This is not the war zone it was. Yet here the wall stands over four decades later. Gates between the two sides still close after dark and on Sundays. Surveillance helicopters still circle overhead, at least on this day. Tom says the wall still helps keep the peace, but also thwarts the grassroots dialogues that underpin deeper reconciliation. We find even in Belfast’s largest cemetery, dating back to the 1860s, sunken walls separating Protestants and Catholics above and below ground. To be sure, we Irish know how to carry a grudge.

All this illuminates the fey bits of my own Beatty DNA: a touch of genetic truculence I know well in myself. It is the darker, passionate Irish side that would wall off huge parts of our family history for almost four generations.

Those 400 miles now behind us, the five of us pour one last time out of that godforsaken hatchback. Our road trip has come full circle. Now back inside the “Pale” of Dublin, we ponder how best to kill seven hours before flying home.

Sleep? Huh. Hardly. Like any self-respecting Irish progeny, we go to the pub.

Mack tosses five euros in an open guitar case to seal the deal. The bandleader introduces his grandma Ruth. She’s surprised but doesn’t hesitate. She says she doesn’t know the worlds but it doesn’t stop her from squeezing up to the mic through a throng of Gaelic football fans. This old Temple Bar pub pulsates with blue-and-white-garbed revelers, their beloved “Dubs” having just captured the championship after a 16-year drought.

“If you dunno know the words, you cannou sing the song,” barks the banjo player as mum taps the mic for a sound check. He asks again, but this time louder, less patient.

She grins, points to her right hearing aid and says, “Just say the words here, dear”.

Eyes roll. A buzz kill seems imminent as the band proffers a familiar lead-in.

What follows is transcendent.

As she leans into her audience, lyrics flowing seamlessly in one ear and out her mouth, her classically trained voice sends this Celtic gem soaring. At the end, band members hug her, a large Texan behind us weeps, and locals line up to shake her hand. “Imagine what she could do if she knew the feckin’ words!” shouts the banjo guy over deafening applause.

Later, in that quiet descent to slumber, I replay this moment. Yes, her voice, but more her pluck, her fearless embrace of the moment.

It is a most apt denouement to a journey that has been, in many ways, all about pluck.
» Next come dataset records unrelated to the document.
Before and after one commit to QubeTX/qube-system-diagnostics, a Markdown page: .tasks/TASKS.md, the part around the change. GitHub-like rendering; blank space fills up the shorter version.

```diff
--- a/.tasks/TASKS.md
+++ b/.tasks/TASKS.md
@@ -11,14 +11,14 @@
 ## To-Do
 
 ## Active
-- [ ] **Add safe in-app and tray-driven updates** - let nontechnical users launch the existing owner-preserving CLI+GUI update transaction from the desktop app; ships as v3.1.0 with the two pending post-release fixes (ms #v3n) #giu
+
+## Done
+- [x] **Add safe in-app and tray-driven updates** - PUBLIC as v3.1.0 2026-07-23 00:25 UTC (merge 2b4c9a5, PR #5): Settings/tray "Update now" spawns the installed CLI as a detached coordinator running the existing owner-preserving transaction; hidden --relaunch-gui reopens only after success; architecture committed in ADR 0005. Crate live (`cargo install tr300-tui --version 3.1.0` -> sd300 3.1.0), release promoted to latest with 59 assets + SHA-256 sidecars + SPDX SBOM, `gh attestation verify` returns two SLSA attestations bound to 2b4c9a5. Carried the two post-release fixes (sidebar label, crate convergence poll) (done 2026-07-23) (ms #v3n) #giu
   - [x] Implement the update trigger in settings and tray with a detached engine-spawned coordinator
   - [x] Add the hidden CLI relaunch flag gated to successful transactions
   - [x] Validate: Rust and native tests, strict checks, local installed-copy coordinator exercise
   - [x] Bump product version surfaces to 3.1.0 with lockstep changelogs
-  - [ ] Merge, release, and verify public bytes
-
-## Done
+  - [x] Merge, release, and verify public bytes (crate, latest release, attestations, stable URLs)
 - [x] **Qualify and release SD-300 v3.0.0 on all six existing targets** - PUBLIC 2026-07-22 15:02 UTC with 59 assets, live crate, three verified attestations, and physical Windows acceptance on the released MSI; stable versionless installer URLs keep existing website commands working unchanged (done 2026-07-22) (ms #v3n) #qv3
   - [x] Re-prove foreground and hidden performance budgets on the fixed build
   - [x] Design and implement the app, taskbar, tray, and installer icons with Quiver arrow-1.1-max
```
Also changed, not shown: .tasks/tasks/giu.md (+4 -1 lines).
And in questing to know better that of those long gone, I think I’m most grateful to know better the best in us all here and now.